▶ PROBLEM DESCRIPTION: Copy each line of the records that includes "DeepReview".

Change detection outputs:

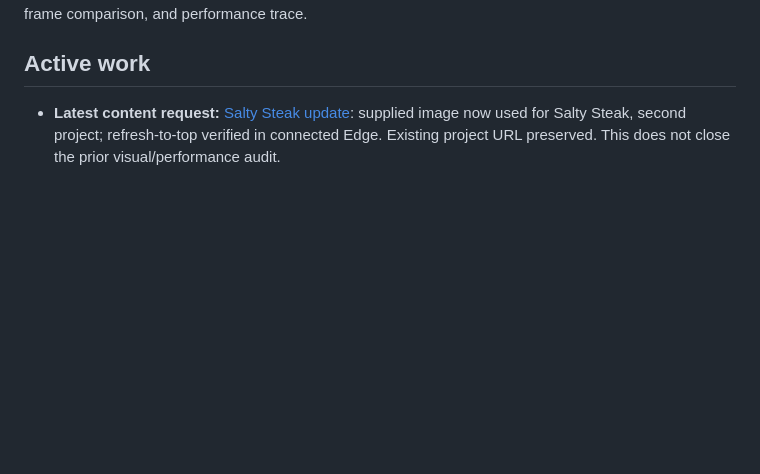
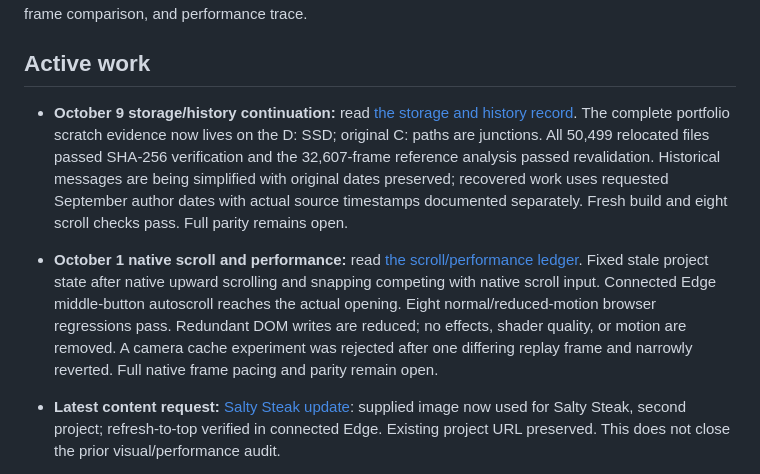
Before and after one commit to mdanikhasan-me/Protfolio-web, a Markdown page: docs/reference-reconstruction/00-master-state.md, the part around the change. GitHub-like rendering; blank space fills up the shorter version.

```diff
--- a/docs/reference-reconstruction/00-master-state.md
+++ b/docs/reference-reconstruction/00-master-state.md
@@ -123,6 +123,23 @@ hashes, all-frame comparison, and performance trace.
 
 ## Active work
 
+- **October 9 storage/history continuation:** read
+  [the storage and history record](2026-10-09-storage-history.md). The complete
+  portfolio scratch evidence now lives on the D: SSD; original C: paths are
+  junctions. All 50,499 relocated files passed SHA-256 verification and the
+  32,607-frame reference analysis passed revalidation. Historical messages are
+  being simplified with original dates preserved; recovered work uses requested
+  September author dates with actual source timestamps documented separately.
+  Fresh build and eight scroll checks pass. Full parity remains open.
+
+- **October 1 native scroll and performance:** read
+  [the scroll/performance ledger](2026-10-01-native-scroll-performance.md).
+  Fixed stale project state after native upward scrolling and snapping competing with native
+  scroll input. Connected Edge middle-button autoscroll reaches the actual opening. Eight
+  normal/reduced-motion browser regressions pass. Redundant DOM writes are reduced; no effects,
+  shader quality, or motion are removed. A camera cache experiment was rejected after one
+  differing replay frame and narrowly reverted. Full native frame pacing and parity remain open.
+
 - **Latest content request:** [Salty Steak update](2026-10-01-salty-steak-update.md): supplied
   image now used for Salty Steak, second project; refresh-to-top verified in connected Edge.
   Existing project URL preserved. This does not close the prior visual/performance audit.
```
Also changed, not shown: docs/reference-reconstruction/2026-10-01-native-scroll-performance.md (added, +118 -0 lines), docs/reference-reconstruction/2026-10-09-storage-history.md (added, +82 -0 lines).
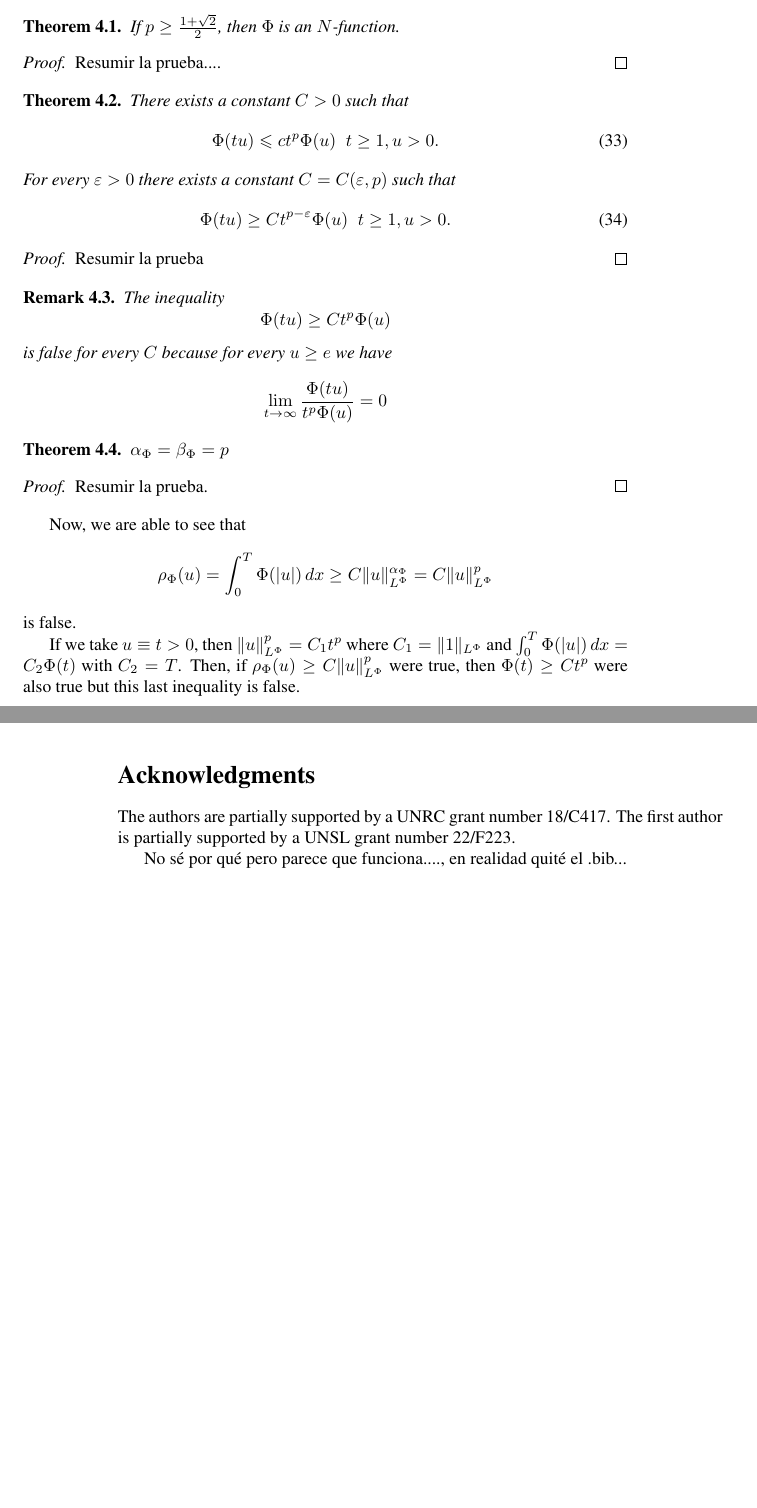
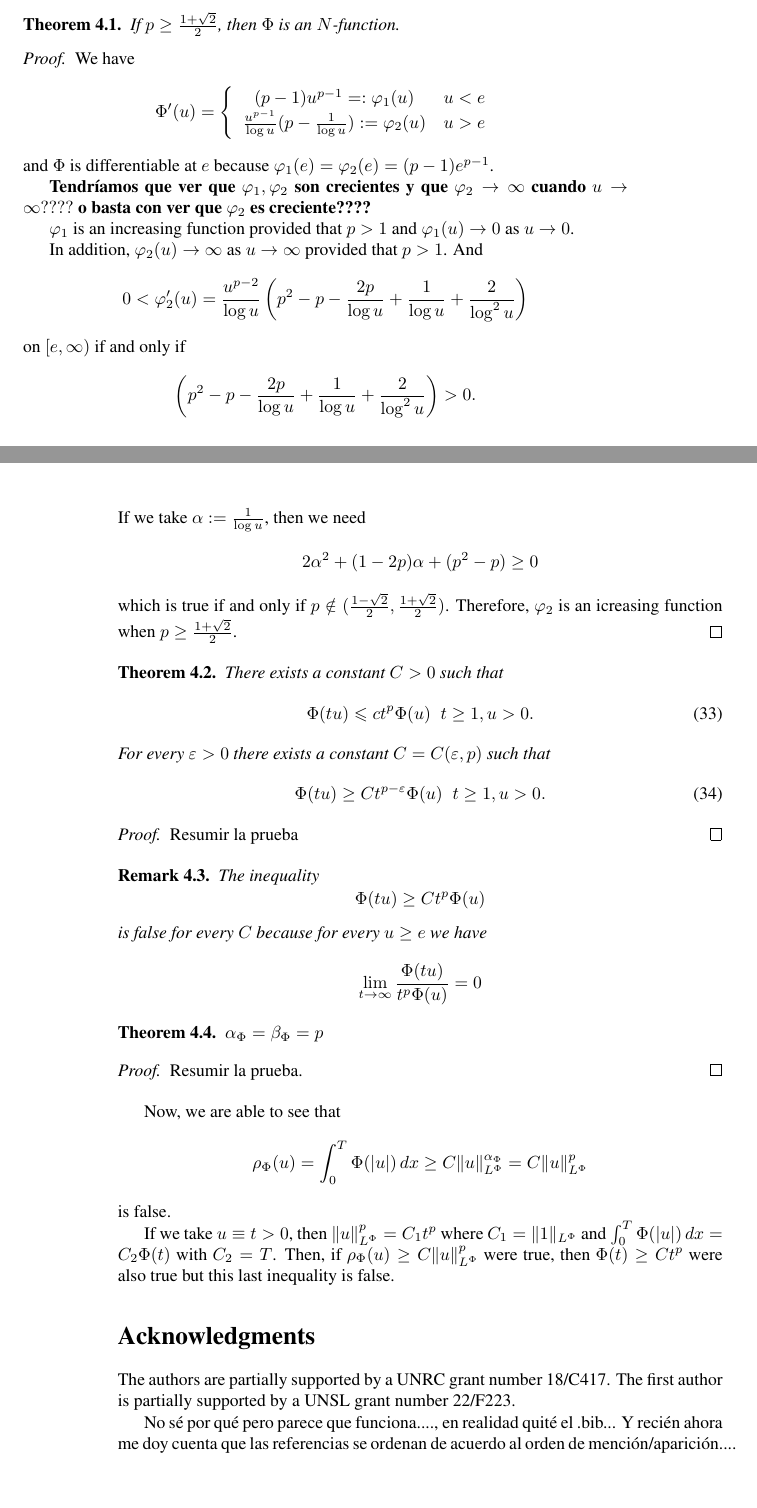
Before and after one commit to fdmazzone/ArchivosProyecto, a LaTeX paper (Condicion_Sublinearidad_en_Orlicz_Sobolev/SublinearidadOrlizSobolev.tex): two parts of pages 9 and 10 of 10 before the commit and two parts of pages 9 and 10 of 11 after it, joined at a grey line, cut so that both start at the same text, the shorter picture padded with empty space. Compiled offline with pdfLaTeX.

Commit message:
Prueba 2: comentarios sobre versión nueva y prueba de 1 teorema caso límite

```diff
--- a/Condicion_Sublinearidad_en_Orlicz_Sobolev/SublinearidadOrlizSobolev.tex
+++ b/Condicion_Sublinearidad_en_Orlicz_Sobolev/SublinearidadOrlizSobolev.tex
@@ -728,8 +729,37 @@ If $p\geq \frac{1+\sqrt 2}{2}$, then $\Phi$ is an $N$-function.
 
 
 \begin{proof}
-Resumir la prueba....
+We have
+\[\Phi'(u)=\left\{
+\begin{array}{cl}
+(p-1)u^{p-1}=:\varphi_1(u)&u<e
+\\
+\frac{u^{p-1}}{\log u}(p-\frac{1}{\log u}):=\varphi_2(u)&u>e
+\end{array}
+\right.
+\]
+and $\Phi$ is differentiable at $e$ because $\varphi_1(e)=\varphi_2(e)=(p-1)e^{p-1}$.
+
+{\bf Tendr\'iamos que ver que $\varphi_1,\varphi_2$ son crecientes y que $\varphi_2\to \infty$ cuando
+$u \to \infty????$ o basta con ver que $\varphi_2$ es creciente????}
+
+$\varphi_1$ is an increasing function provided that $p>1$ and $\varphi_1(u)\to 0$ as $u \to 0$.
+
+In addition, $\varphi_2(u)\to \infty$ as $u \to \infty$ provided that $p>1$.
+And
+\[0<\varphi_2'(u)=
+\frac{u^{p-2}}{\log u} \left(p^2-p-\frac{2p}{\log u}+\frac{1}{\log u}+\frac{2}{\log^2 u}\right)\] on $[e,\infty)$ if and only if
+\[
+\left(p^2-p-\frac{2p}{\log u}+\frac{1}{\log u}+\frac{2}{\log^2 u}\right)>0.
+\]
+If we take $\alpha:=\frac{1}{\log u}$, then we need
+\[
+2\alpha^2+(1-2p)\alpha+(p^2-p)\geq 0
+\]
+which is true if and only if $p \notin(\frac{1-\sqrt2}{2},\frac{1+\sqrt2}{2})$.
+Therefore, $\varphi_2$ is an icreasing function when $p\geq \frac{1+\sqrt2}{2}$.
 \end{proof}
+
 
 
 \begin{thm}
@@ -781,6 +811,7 @@ The authors are partially supported by a UNRC grant number 18/C417. The first au
 
 
 No s\'e por qu\'e pero parece que funciona...., en realidad quit\'e el .bib...
+Y reci\'en ahora me doy cuenta que las referencias se ordenan de acuerdo al orden de menci\'on/aparici\'on....
  \bibliographystyle{elsarticle-num}
  \bibliography{biblio}
 
```
Also changed, not shown: Condicion_Sublinearidad_en_Orlicz_Sobolev/biblio.bib (+3 -3 lines), Condicion_Sublinearidad_en_Orlicz_Sobolev/SublinearidadOrlizSobolev.pdf, Condicion_Sublinearidad_en_Orlicz_Sobolev/SublinearidadOrlizSobolev.tex (19 more changed lines).
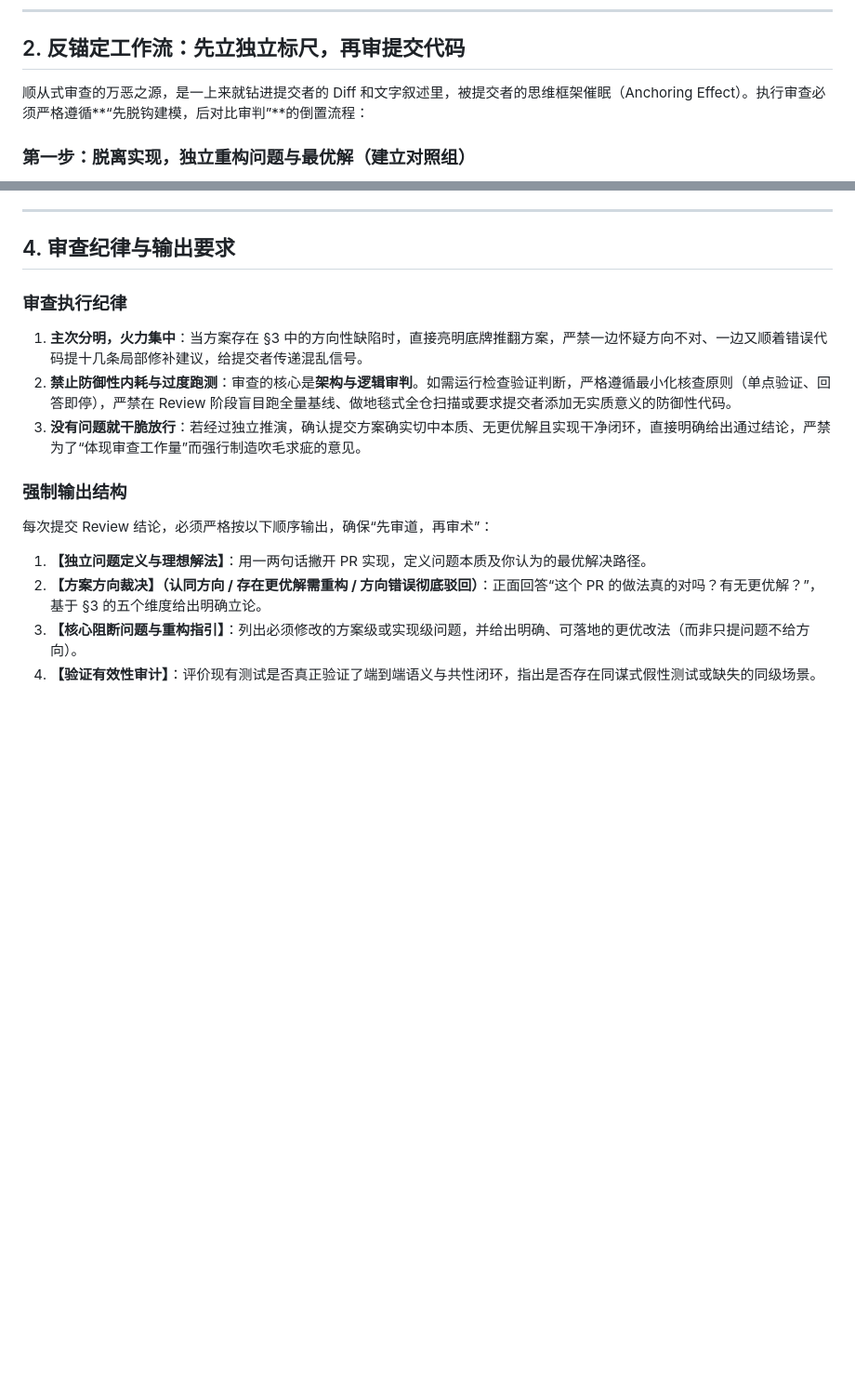
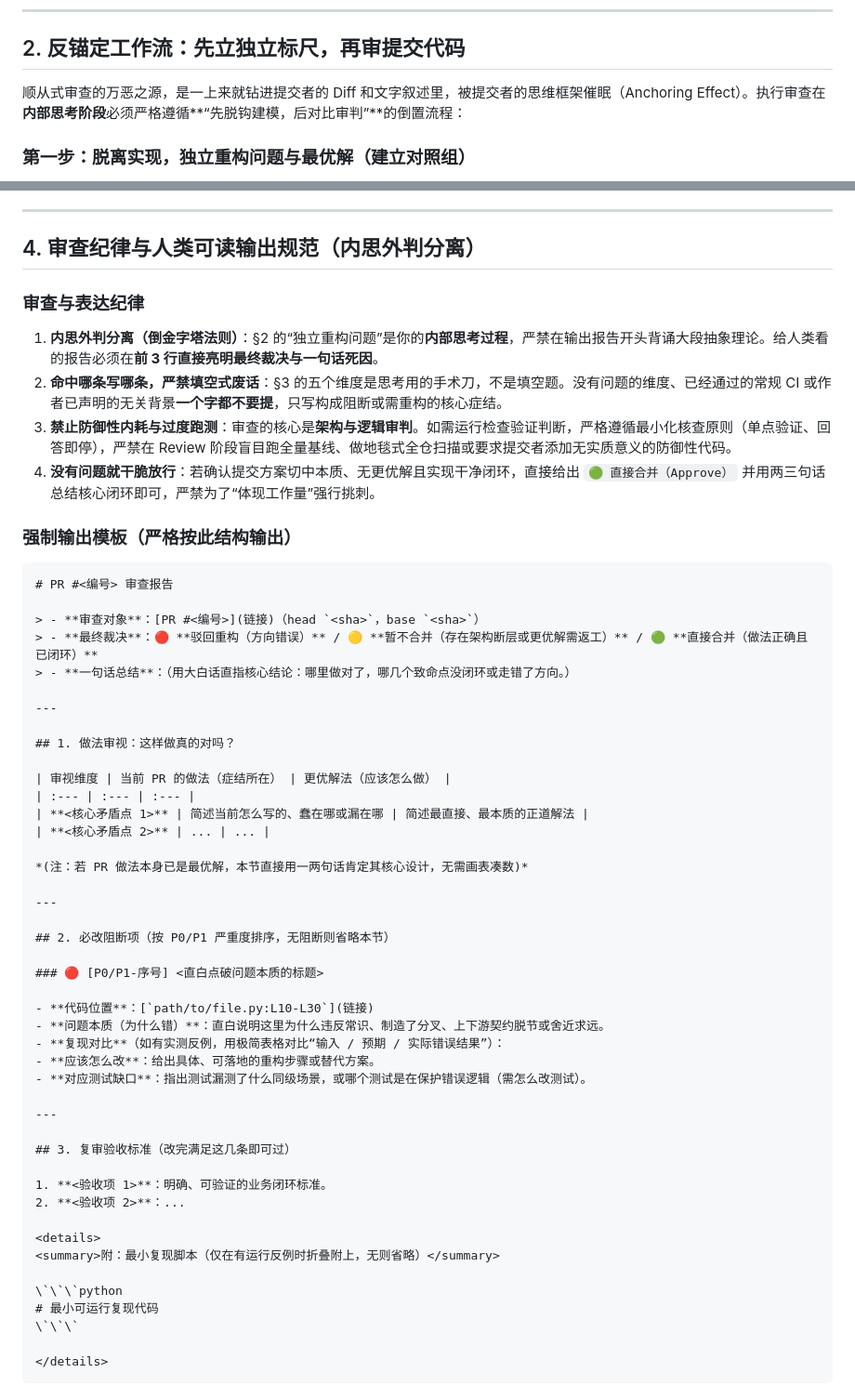
Before and after one commit to gy212/vision-refactor, a Markdown page: DeepReview.md, 2 parts joined by grey strips. Shown at 93% size. Drawn GitHub-style; blank space fills up the shorter version.

Commit message:
docs: refine DeepReview.md output structure for human readability

````diff
--- a/DeepReview.md
+++ b/DeepReview.md
@@ -16,7 +16,7 @@
 
 ## 2. 反锚定工作流：先立独立标尺，再审提交代码
 
-顺从式审查的万恶之源，是一上来就钻进提交者的 Diff 和文字叙述里，被提交者的思维框架催眠（Anchoring Effect）。执行审查必须严格遵循**“先脱钩建模，后对比审判”**的倒置流程：
+顺从式审查的万恶之源，是一上来就钻进提交者的 Diff 和文字叙述里，被提交者的思维框架催眠（Anchoring Effect）。执行审查在**内部思考阶段**必须严格遵循**“先脱钩建模，后对比审判”**的倒置流程：
 
 ### 第一步：脱离实现，独立重构问题与最优解（建立对照组）
 在细看提交者的具体实现逻辑前，先只看“要解决的真实问题是什么”，在脑中独立推演一份**理想基准方案（Counterfactual Baseline）**：
@@ -58,17 +58,59 @@
 
 ---
 
-## 4. 审查纪律与输出要求
+## 4. 审查纪律与人类可读输出规范（内思外判分离）
 
-### 审查执行纪律
-1. **主次分明，火力集中**：当方案存在 §3 中的方向性缺陷时，直接亮明底牌推翻方案，严禁一边怀疑方向不对、一边又顺着错误代码提十几条局部修补建议，给提交者传递混乱信号。
-2. **禁止防御性内耗与过度跑测**：审查的核心是**架构与逻辑审判**。如需运行检查验证判断，严格遵循最小化核查原则（单点验证、回答即停），严禁在 Review 阶段盲目跑全量基线、做地毯式全仓扫描或要求提交者添加无实质意义的防御性代码。
-3. **没有问题就干脆放行**：若经过独立推演，确认提交方案确实切中本质、无更优解且实现干净闭环，直接明确给出通过结论，严禁为了“体现审查工作量”而强行制造吹毛求疵的意见。
+### 审查与表达纪律
+1. **内思外判分离（倒金字塔法则）**：§2 的“独立重构问题”是你的**内部思考过程**，严禁在输出报告开头背诵大段抽象理论。给人类看的报告必须在**前 3 行直接亮明最终裁决与一句话死因**。
+2. **命中哪条写哪条，严禁填空式废话**：§3 的五个维度是思考用的手术刀，不是填空题。没有问题的维度、已经通过的常规 CI 或作者已声明的无关背景**一个字都不要提**，只写构成阻断或需重构的核心症结。
+3. **禁止防御性内耗与过度跑测**：审查的核心是**架构与逻辑审判**。如需运行检查验证判断，严格遵循最小化核查原则（单点验证、回答即停），严禁在 Review 阶段盲目跑全量基线、做地毯式全仓扫描或要求提交者添加无实质意义的防御性代码。
+4. **没有问题就干脆放行**：若确认提交方案切中本质、无更优解且实现干净闭环，直接给出 `🟢 直接合并（Approve）` 并用两三句话总结核心闭环即可，严禁为了“体现工作量”强行挑刺。
 
-### 强制输出结构
-每次提交 Review 结论，必须严格按以下顺序输出，确保“先审道，再审术”：
+### 强制输出模板（严格按此结构输出）
 
-1. **【独立问题定义与理想解法】**：用一两句话撇开 PR 实现，定义问题本质及你认为的最优解决路径。
-2. **【方案方向裁决】（认同方向 / 存在更优解需重构 / 方向错误彻底驳回）**：正面回答“这个 PR 的做法真的对吗？有无更优解？”，基于 §3 的五个维度给出明确立论。
-3. **【核心阻断问题与重构指引】**：列出必须修改的方案级或实现级问题，并给出明确、可落地的更优改法（而非只提问题不给方向）。
-4. **【验证有效性审计】**：评价现有测试是否真正验证了端到端语义与共性闭环，指出是否存在同谋式假性测试或缺失的同级场景。
+```markdown
+# PR #<编号> 审查报告
+
+> - **审查对象**：[PR #<编号>](链接)（head `<sha>`，base `<sha>`）
+> - **最终裁决**：🔴 **驳回重构（方向错误）** / 🟡 **暂不合并（存在架构断层或更优解需返工）** / 🟢 **直接合并（做法正确且已闭环）**
+> - **一句话总结**：（用大白话直指核心结论：哪里做对了，哪几个致命点没闭环或走错了方向。）
+
+---
+
+## 1. 做法审视：这样做真的对吗？
+
+| 审视维度 | 当前 PR 的做法（症结所在） | 更优解法（应该怎么做） |
+| :--- | :--- | :--- |
+| **<核心矛盾点 1>** | 简述当前怎么写的、蠢在哪或漏在哪 | 简述最直接、最本质的正道解法 |
+| **<核心矛盾点 2>** | ... | ... |
+
+*(注：若 PR 做法本身已是最优解，本节直接用一两句话肯定其核心设计，无需画表凑数)*
+
+---
+
+## 2. 必改阻断项（按 P0/P1 严重度排序，无阻断则省略本节）
+
+### 🔴 [P0/P1-序号] <直白点破问题本质的标题>
+
+- **代码位置**：[`path/to/file.py:L10-L30`](链接)
+- **问题本质（为什么错）**：直白说明这里为什么违反常识、制造了分叉、上下游契约脱节或舍近求远。
+- **复现对比**（如有实测反例，用极简表格对比“输入 / 预期 / 实际错误结果”）：
+- **应该怎么改**：给出具体、可落地的重构步骤或替代方案。
+- **对应测试缺口**：指出测试漏测了什么同级场景，或哪个测试是在保护错误逻辑（需怎么改测试）。
+
+---
+
+## 3. 复审验收标准（改完满足这几条即可过）
+
+1. **<验收项 1>**：明确、可验证的业务闭环标准。
+2. **<验收项 2>**：...
+
+<details>
+<summary>附：最小复现脚本（仅在有运行反例时折叠附上，无则省略）</summary>
+
+\`\`\`python
+# 最小可运行复现代码
+\`\`\`
+
+</details>
+```
````
Also changed, not shown: change.md (+6 -0 lines).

▶ EXERCISE OUTPUT:
Before and after one commit to gy212/vision-refactor, a Markdown page: DeepReview.md, 2 parts joined by grey strips. Shown at 93% size. Drawn GitHub-style; blank space fills up the shorter version.
docs: refine DeepReview.md output structure for human readability
--- a/DeepReview.md
+++ b/DeepReview.md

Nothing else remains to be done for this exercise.